Records supplied section start
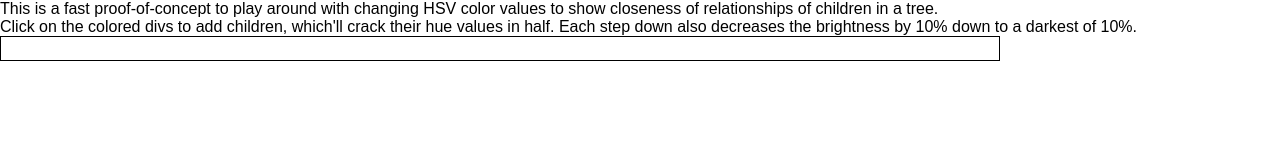
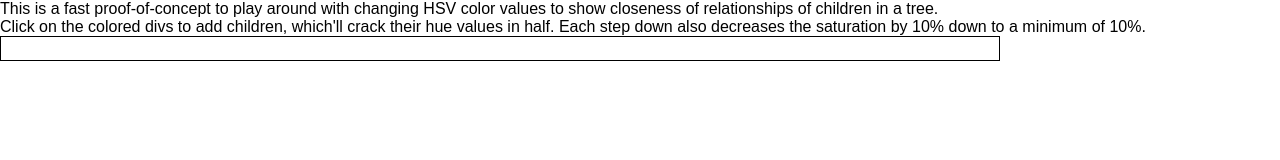
Before and after one commit to thomasoniii/color-waterfall, a React (Create React App) app: page / in a window 1280 px wide. Shown: the top 160 px of the page. Built offline with nearby package versions, Linux system fonts and the light colour scheme.

Commit message:
changed readme

```diff
--- a/src/App.js
+++ b/src/App.js
@@ -11,7 +11,7 @@ class App extends Component {
         <div>This is a fast proof-of-concept to play around with changing HSV color values to show closeness of relationships
         of children in a tree.</div>
         <div>Click on the colored divs to add children, which{"'"}ll crack their hue values in half. Each step down
-        also decreases the brightness by 10% down to a darkest of 10%.</div>
+        also decreases the saturation by 10% down to a minimum of 10%.</div>
         <Blob start={0} end={360} depth={100} width={1000} height={25}/>
       </div>
     );
```
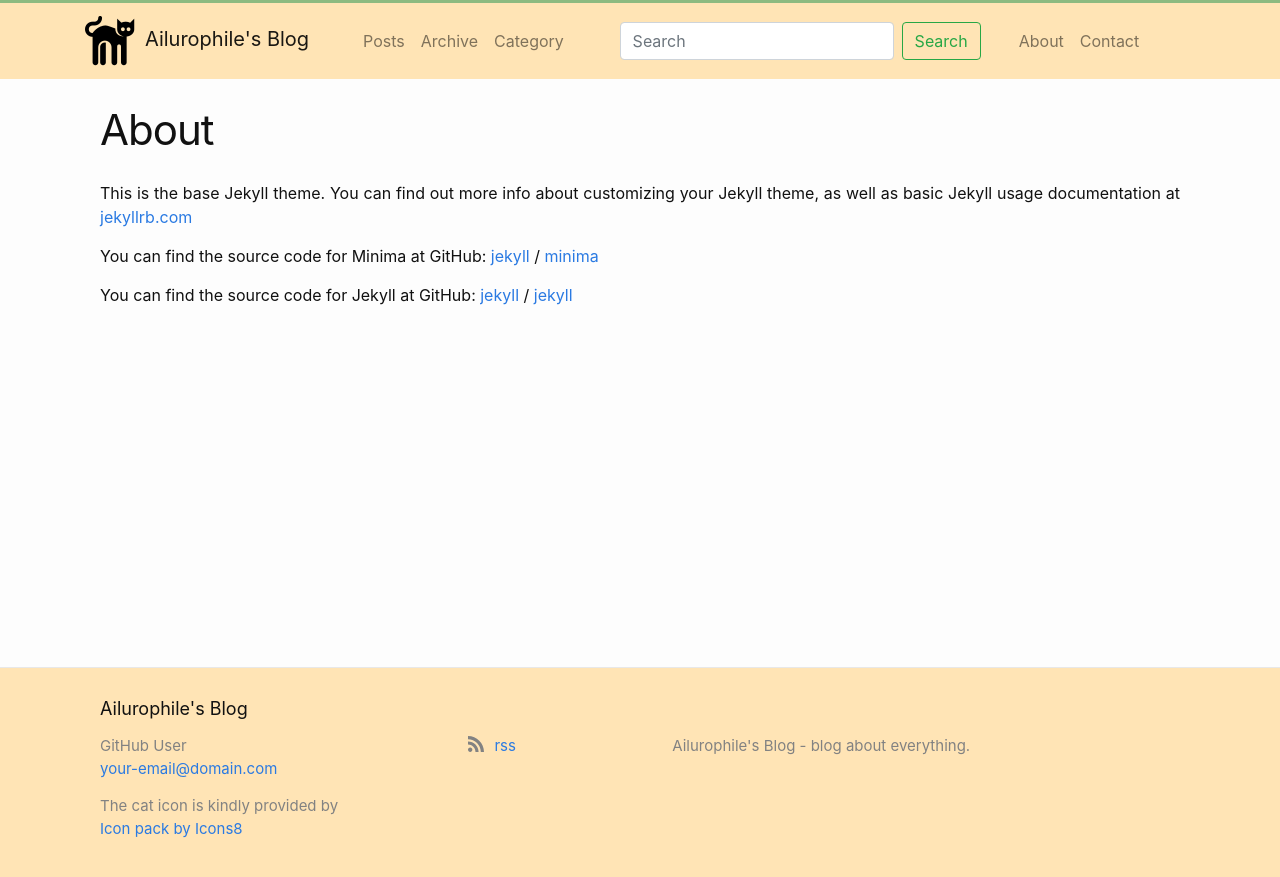
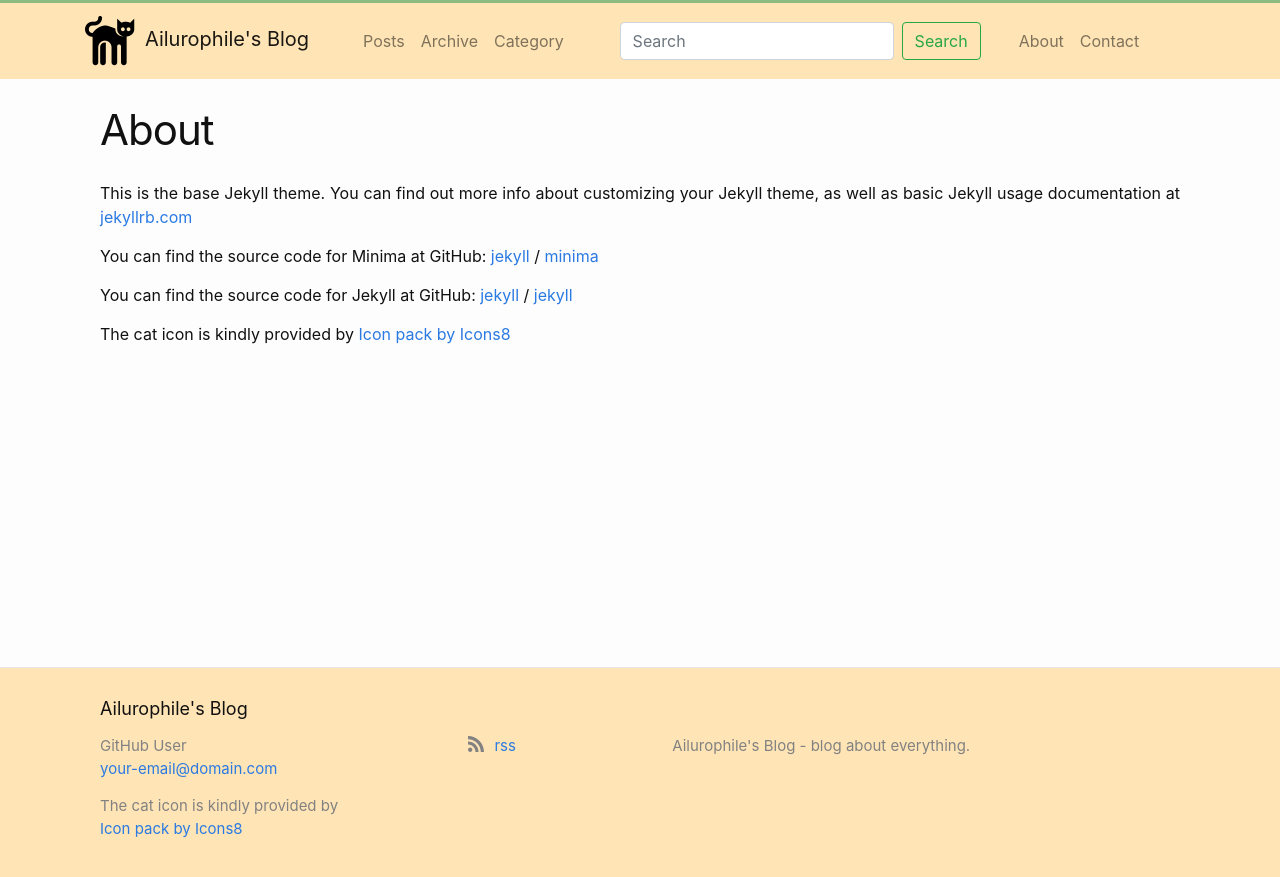
Before and after one commit to dovletov/dovletov.github.io, a Jekyll site: the page built from about.md, in a window 1280 px wide. Shown: the top 877 px of the page. Built offline with Jekyll 4.4.1, drawn with Linux system fonts in a browser that asks for light colours.

Commit message:
Initial change

```diff
--- a/about.md
+++ b/about.md
@@ -14,5 +14,7 @@ You can find the source code for Jekyll at GitHub:
 [jekyll][jekyll-organization] /
 [jekyll](https://github.com/jekyll/jekyll)
 
+The cat icon is kindly provided by [Icon pack by Icons8](https://icons8.com/)
+
 
 [jekyll-organization]: https://github.com/jekyll
```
Records supplied section end
**Work order**
Without including any pictures, return every line of the records exactly.

**Solved problem**
Before and after one commit to thomasoniii/color-waterfall, a React (Create React App) app: page / in a window 1280 px wide. Shown: the top 160 px of the page. Built offline with nearby package versions, Linux system fonts and the light colour scheme.

Commit message:
changed readme

```diff
--- a/src/App.js
+++ b/src/App.js
@@ -11,7 +11,7 @@ class App extends Component {
         <div>This is a fast proof-of-concept to play around with changing HSV color values to show closeness of relationships
         of children in a tree.</div>
         <div>Click on the colored divs to add children, which{"'"}ll crack their hue values in half. Each step down
-        also decreases the brightness by 10% down to a darkest of 10%.</div>
+        also decreases the saturation by 10% down to a minimum of 10%.</div>
         <Blob start={0} end={360} depth={100} width={1000} height={25}/>
       </div>
     );
```
Before and after one commit to dovletov/dovletov.github.io, a Jekyll site: the page built from about.md, in a window 1280 px wide. Shown: the top 877 px of the page. Built offline with Jekyll 4.4.1, drawn with Linux system fonts in a browser that asks for light colours.

Commit message:
Initial change

```diff
--- a/about.md
+++ b/about.md
@@ -14,5 +14,7 @@ You can find the source code for Jekyll at GitHub:
 [jekyll][jekyll-organization] /
 [jekyll](https://github.com/jekyll/jekyll)
 
+The cat icon is kindly provided by [Icon pack by Icons8](https://icons8.com/)
+
 
 [jekyll-organization]: https://github.com/jekyll
```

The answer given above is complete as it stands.